[Before-and-after change data]
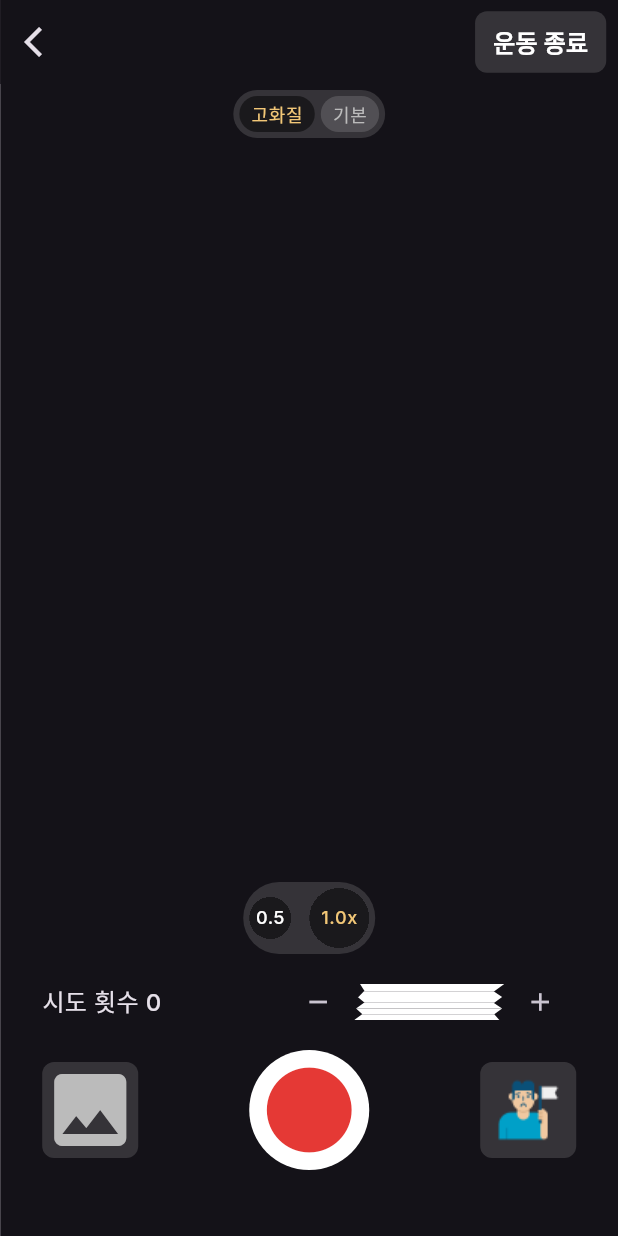
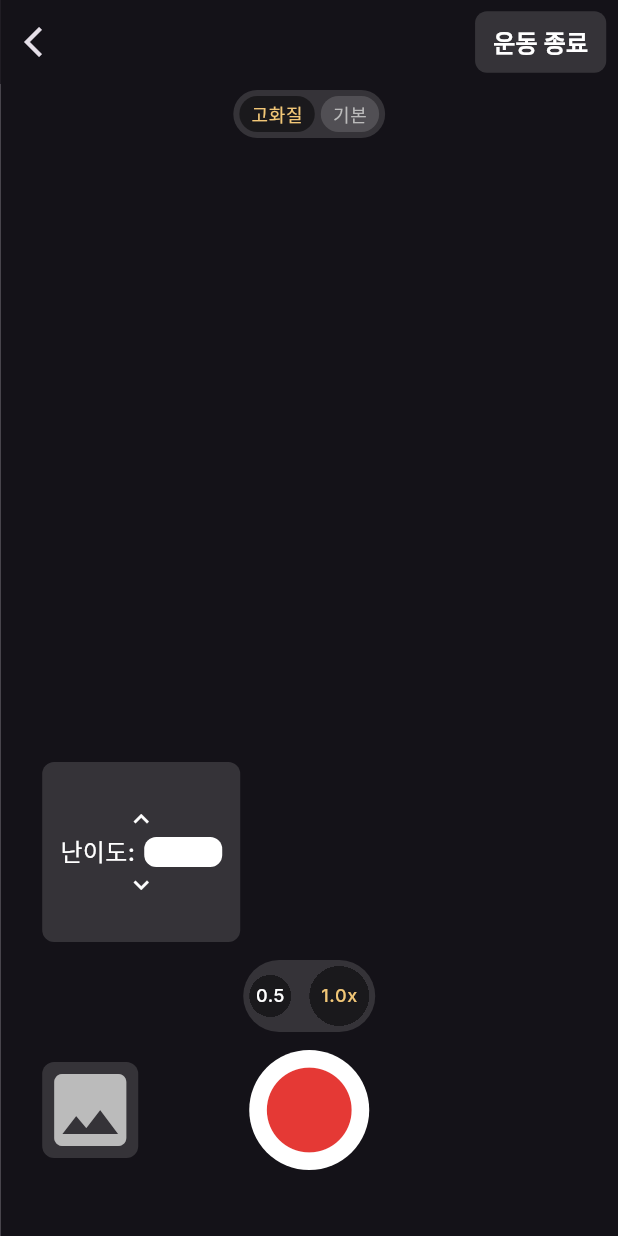
Before and after one commit to LiberoSpace/climb, a Flutter app: the first screen one second after launch, on a phone screen of 412 x 824 dp. Run offline on Flutter 3.47's test engine with Material 3 defaults, Android fonts, the phone set to English and light mode, and no system bars; our stand-ins replace camera, cloud_firestore, drift, firebase_analytics, firebase_auth, firebase_core and 14 more; missing offline and left inert: drift_db_viewer, firebase_app_check, gal, sqlite3, video_thumbnail; accounts and stored records are empty; generated files the repository leaves out were written again; project files that could hold a hidden picture were left out.

Commit message:
feat: 현제 문제 대시보드 추가

```diff
--- a/lib/pages/camera_page.dart
+++ b/lib/pages/camera_page.dart
@@ -545,8 +545,162 @@ class CameraPageState extends State<CameraPage> with WidgetsBindingObserver {
                         padding: const EdgeInsets.symmetric(horizontal: 28),
                         child: Column(
                           mainAxisSize: MainAxisSize.min,
+                          mainAxisAlignment: MainAxisAlignment.start,
                           crossAxisAlignment: CrossAxisAlignment.center,
                           children: [
+                            Row(
+                              mainAxisAlignment: MainAxisAlignment.start,
+                              children: [
+                                _climbingProblem != null
+                                    ? Container(
+                                        width: 132,
+                                        height: 120,
+                                        padding: const EdgeInsets.all(12),
+                                        decoration: BoxDecoration(
+                                          color:
+                                              colorLightGray.withOpacity(0.15),
+                                          borderRadius:
+                                              BorderRadius.circular(8),
+                                        ),
+                                        child: Column(
+                                          mainAxisAlignment:
+                                              MainAxisAlignment.spaceBetween,
+                                          children: [
+                                            Text(
+                                              '현재 문제',
+                                              style: Theme.of(context)
+                                                  .textTheme
+                                                  .bodyMedium!
+                                                  .copyWith(color: colorWhite),
+                                            ),
+                                            Row(
+                                              mainAxisAlignment:
+                                                  MainAxisAlignment
+                                                      .spaceBetween,
+                                              children: [
+                                                Text(
+                                                  '난이도:',
+                                                  style: Theme.of(context)
+                                                      .textTheme
+                                                      .bodyMedium!
+                                                      .copyWith(
+                                                          color: colorWhite),
+                                                ),
+                                                Container(
+                                                  width: 52,
+                                                  height: 20,
+                                                  decoration: BoxDecoration(
+                                                    color: _difficulty != null
+                                                        ? Color(_difficulty!
+                                                            .colorValue)
+                                                        : Colors.white,
+                                                    borderRadius:
+                                                        BorderRadius.circular(
+                                                            8),
+                                                  ),
+                                                )
+                                              ],
+                                            ),
+                                            Row(
+                                              mainAxisAlignment:
+                                                  MainAxisAlignment
+                                                      .spaceBetween,
+                                              children: [
+                                                Text(
+                                                  '시도:',
+                                                  style: Theme.of(context)
+                                                      .textTheme
+                                                      .bodyMedium!
+                                                      .copyWith(
+                                                          color: colorWhite),
+                                                ),
+                                                Text(
+                                                  _climbingProblem != null
+                                                      ? _climbingProblem!
+                                                          .trialCount
+                                                          .toString()
+                                                      : '0',
+                                                  style: Theme.of(context)
+                                                      .textTheme
+                                                      .bodyMedium!
+                                                      .copyWith(
+                                                          color: colorWhite),
+                                                ),
+                                              ],
+                                            ),
+                                          ],
+                                        ),
+                                      )
+                                    : Container(
+                                        width: 132,
+                                        height: 120,
+                                        padding: const EdgeInsets.all(12),
+                                        decoration: BoxDecoration(
+                                          color:
+                                              colorLightGray.withOpacity(0.15),
+                                          borderRadius:
+                                              BorderRadius.circular(8),
+                                        ),
+                                        child: Column(
+                                          mainAxisAlignment:
+                                              MainAxisAlignment.center,
+                                          crossAxisAlignment:
+                                              CrossAxisAlignment.center,
+                                          children: [
+                                            GestureDetector(
+                                              onTap: () => setDifficulty(-1),
+                                              child: const Icon(
+                                                Icons
+                                                    .keyboard_arrow_up_outlined,
+                                                size: 20,
+                                                weight: 1500,
+                                              ),
+                                            ),
+                                            Row(
+                                              mainAxisAlignment:
+                                                  MainAxisAlignment
+                                                      .spaceBetween,
+                                              children: [
+                                                Text(
+                                                  '난이도:',
+                                                  style: Theme.of(context)
+                                                      .textTheme
+                                                      .bodyMedium!
+                                                      .copyWith(
+                                                          color: colorWhite),
+                                                ),
+                                                Container(
+                                                  width: 52,
+                                                  height: 20,
+                                                  decoration: BoxDecoration(
+                                                    color: _difficulty != null
+                                                        ? Color(_difficulty!
+                                                            .colorValue)
+                                                        : Colors.white,
+                                                    borderRadius:
+                                                        BorderRadius.circular(
+                                                            8),
+                                                  ),
+                                                )
+                                              ],
+                                            ),
+                                            GestureDetector(
+                                              onTap: () => setDifficulty(1),
+                                              child: const Icon(
+                                                Icons
+                                                    .keyboard_arrow_down_outlined,
+                                                size: 20,
+                                                weight: 1500,
+                                              ),
+                                            ),
+                                          ],
+                                        ),
+                                      ),
+                              ],
+                            ),
+                            const Gap(
+                              12,
+                            ),
                             if (Platform.isIOS)
                               Container(
                                 decoration: BoxDecoration(
@@ -721,79 +875,6 @@ class CameraPageState extends State<CameraPage> with WidgetsBindingObserver {
                                 ),
                               ),
                             const Gap(12),
-                            SizedBox(
-                              height: 40,
-                              child: _controller.value.isRecordingVideo
-                                  ? Row(
-                                      mainAxisAlignment:
-                                          MainAxisAlignment.spaceBetween,
-                                      children: [
-                                        const SizedBox(),
-                                        SvgPicture.asset(
-                                          'assets/icons/tape.svg',
-                                          height: 24,
-                                          colorFilter: ColorFilter.mode(
-                                              _difficulty != null
-                                                  ? Color(
-                                                      _difficulty!.colorValue)
-                                                  : Colors.white,
-                                              BlendMode.srcIn),
-                                        ),
-                                      ],
-                                    )
-                                  : Row(
-                                      mainAxisAlignment:
-                                          MainAxisAlignment.spaceBetween,
-                                      children: [
-                                        Text(
-                                          _climbingProblem != null
-                                              ? '시도 횟수 ${_climbingProblem!.trialCount}'
-                                              : '시도 횟수 0',
-                                          style: GoogleFonts.inter(
-                                            fontWeight: FontWeight.w500,
-                                            fontSize: 16,
-                                          ),
-                                        ),
-                                        Row(
-                                          children: [
-                                            if (_climbingProblem == null)
-                                              IconButton(
-                                                onPressed: () =>
-                                                    setDifficulty(-1),
-                                                icon: const Icon(
-                                                  Icons.remove,
-                                                  size: 20,
-                                                  weight: 1500,
-                                                ),
-                                              ),
-                                            SvgPicture.asset(
-                                              'assets/icons/tape.svg',
-                                              height: 24,
-                                              colorFilter: ColorFilter.mode(
-                                                  _difficulty != null
-                                                      ? Color(_difficulty!
-                                                          .colorValue)
-                                                      : Colors.white,
-                                                  BlendMode.srcIn),
-                                            ),
-                                            if (_climbingProblem == null)
-                                              IconButton(
-                                                onPressed: () =>
-                                                    setDifficulty(1),
-                                                icon: const Icon(
-                                                  Icons.add,
-                                                  size: 20,
-                                                  weight: 1500,
-                                                ),
-                                              ),
-                                          ],
-                                        ),
-                                      ],
-                                    ),
-                            ),
-                            const Gap(
-                              12,
-                            ),
                             Row(
                               mainAxisAlignment: MainAxisAlignment.spaceBetween,
                               children: [
@@ -939,12 +1020,14 @@ class CameraPageState extends State<CameraPage> with WidgetsBindingObserver {
                                           ),
                                         ),
                                       )
-                                    : GestureDetector(
+                                    : _climbingProblem != null
+                                        ? GestureDetector(
                                             onTap: () async {
                                               final isConfirmed =
                                                   await showDialog<bool>(
                                                 context: context,
-                                            builder: (BuildContext context) =>
+                                                builder: (BuildContext
+                                                        context) =>
                                                     const ConfirmationDialog(
                                                   mainText: '다른 문제를 푸실건가요?',
                                                   subText: '시도 횟수가 0으로 변경됩니다.',
@@ -973,6 +1056,10 @@ class CameraPageState extends State<CameraPage> with WidgetsBindingObserver {
                                                 'assets/images/give_up.png',
                                               ),
                                             ),
+                                          )
+                                        : const SizedBox(
+                                            width: 64,
+                                            height: 64,
                                           ),
                               ],
                             ),
```
Lines whose indentation alone changed are shown as unchanged.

**Your goal**
Please show every line of the entries above that contains the word "setDifficulty".

**Output below**
+                                              onTap: () => setDifficulty(-1),
+                                              onTap: () => setDifficulty(1),
-                                                    setDifficulty(-1),
-                                                    setDifficulty(1),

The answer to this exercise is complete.